"Jimmy" (The League of Extraordinary Gentlemen)Edit
In the comic book series The League of Extraordinary Gentlemen by Alan Moore and Kevin O'Neill, a character named "Jimmy" appears as an antagonist in the graphic novel Black Dossier . Because the series shifted to a mid-20th century setting where public domain characters are less common (the concept of the series strongly relies on crossing-over countless works of fiction), Alan Moore became more creative in using copyrighted characters without referring to their names directly and leaving their backstories vague in order to avoid copyright issues with the owners of those copyrights. An MI5 agent, Jimmy is the grandson of Campion Bond (a character from the first two volumes) and is identifiable as Ian Fleming's Bond with his metal cigarette-holder, love for vodka martinis and a facial scar.
In Black Dossier, it is revealed that he's knighted by Her Majesty for some actions he didn't take by himself. The character is always referred to as Sir Jimmy, and is described as an incompetent bungler, a cowardly liar, and a sadistic rapist. Betraying his country, he worked for the Americans as a double agent. However, by 2009 (Volume III: Century 2009), he is still a national treasure. Now, elderly he has been replaced by a succession of namesakes, each of whom are modeled after the official Bond actors; Sean Connery (J1), George Lazenby (J2), Roger Moore (J3), Timothy Dalton (J4), Pierce Brosnan (J5) and Daniel Craig (J6). It appears that the head of MI6 is Emma Peel (under the pseudonym "Emma Night"), a character that is originally played by a Bond alumni, Diana Rigg in The Avengers. She bears resemblance to an aged Diana Rigg in the mould of Judi Dench (who was "M" by that time) in order to get in touch with the current James Bond films.

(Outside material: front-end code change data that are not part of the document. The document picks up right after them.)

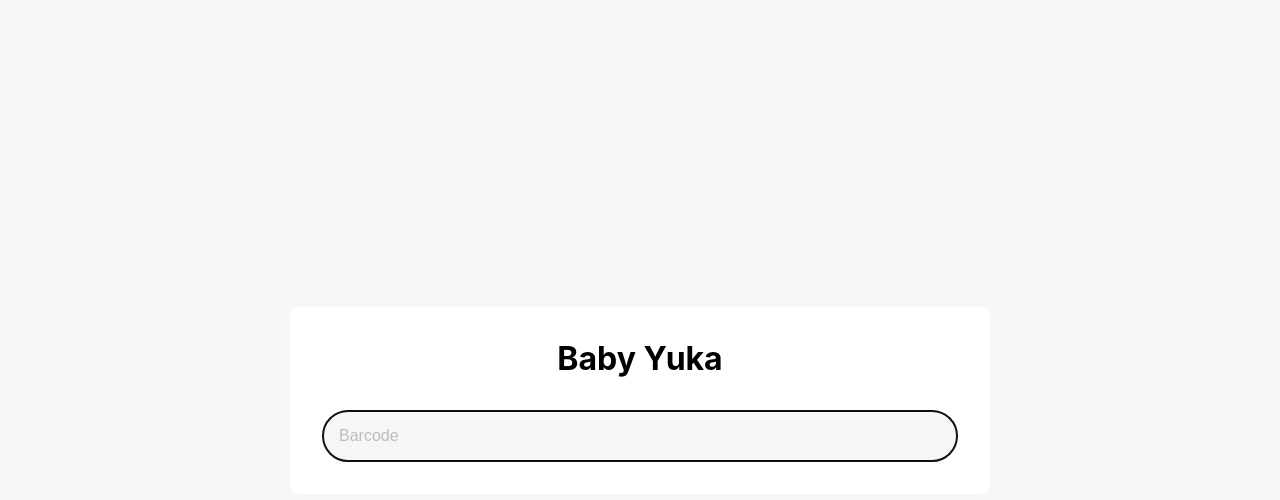
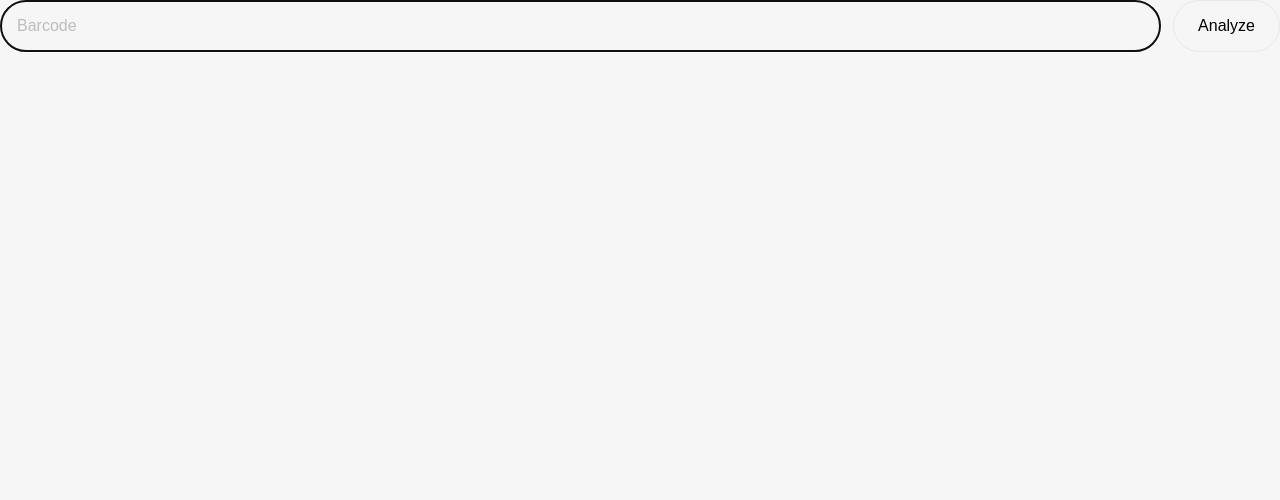
Before and after one commit to Jupoulet/yuka_pregnancy_app, a Next.js app: page / in a window 1280 px wide. Shown: the top 500 px of the page. Built offline with nearby package versions, Linux system fonts and the light colour scheme.

Commit message:
feat: add submit handler to go to product page

```diff
--- a/pages/index.tsx
+++ b/pages/index.tsx
@@ -1,28 +1,34 @@
-import { ChangeEvent, useState, useEffect } from 'react';
-import type { NextPage } from 'next'
-import Head from 'next/head'
-import styles from '../styles/Home.module.css'
-import styleUtils from '../styles/Utils.module.css';
+import React, { useState } from "react";
+import type { NextPage } from "next";
+
+import { useRouter } from "next/router";
+
+import styles from "../styles/Home.module.css";
+import styleUtils from "../styles/Utils.module.css";
+import { useSWRConfig } from "swr";
 
 const Home: NextPage = () => {
-  const [barcode, setBarcode] = useState('');
+  const [barcode, setBarcode] = useState("");
+  const router = useRouter();
 
   const handleChange = (e: React.ChangeEvent<HTMLInputElement>) => {
     setBarcode(e.target.value);
+  };
+
+  const handleOnSubmit = (event: React.FormEvent) => {
+    event.preventDefault();
+    if (barcode) {
+      router.push(`/barcode/${barcode}`);
     }
 
+    return false;
+  };
+
   return (
-    <div className={styles.container}>
-      <Head>
-        <title>Baby Yuka</title>
-        <meta name="description" content="Yuka for pregnant women" />
-        <link rel="icon" href="/favicon.ico" />
-      </Head>
-
-      <main className={styles.main}>
-        <h1 className={styles.title}>Baby Yuka</h1>
-        <form>
-          <label htmlFor="barcode" className={styleUtils.visuallyHidden}>Barcode</label>
+    <form onSubmit={handleOnSubmit} className={styles.form}>
+      <label htmlFor="barcode" className={styleUtils.visuallyHidden}>
+        Barcode
+      </label>
       <input
         className={styles.barcodeInput}
         id="barcode"
@@ -31,11 +37,13 @@ const Home: NextPage = () => {
         autoFocus
         value={barcode}
         onChange={handleChange}
+        required
       />
+      <button type="submit" className={styles.submitButton}>
+        Analyze
+      </button>
     </form>
-      </main>
-    </div>
-  )
-}
+  );
+};
 
-export default Home
+export default Home;
--- a/styles/Home.module.css
+++ b/styles/Home.module.css
@@ -11,17 +11,36 @@
 
 .barcodeInput {
   background-color: var(--GRAY-01);
-  width: 100%;
   border-radius: 100px;
   border: solid 1px var(--GRAY-02);
   padding: 1rem;
   font-size: 1rem;
   font-weight: 500;
+  flex: 1 1 100%;
 }
 .barcodeInput::placeholder {
   color: var(--GRAY-03);
   font-size: 1rem;
   font-weight: 500;
+}
+
+.submitButton {
+  background-color: var(--GRAY-01);
+  border: solid 1px var(--GRAY-02);
+  cursor: pointer;
+  padding: 1rem 1.5rem;
+  font-size: 1rem;
+  border-radius: 100px;
+  transition: background-color 50ms ease-in-out;
+}
+.submitButton:hover {
+  background-color: var(--GRAY-02);
+}
+
+.form {
+  display: flex;
+  grid-gap: 0.75rem;
+  margin-bottom:1rem;
 }
 
 .title {
```
Lines whose indentation alone changed are shown as unchanged.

The inclusion of James Bond as an antagonist is likely a satirical criticism of the casting of Sean Connery in the 2003 The League of Extraordinary Gentlemen film , which the comic's creators strongly disliked along with most critics.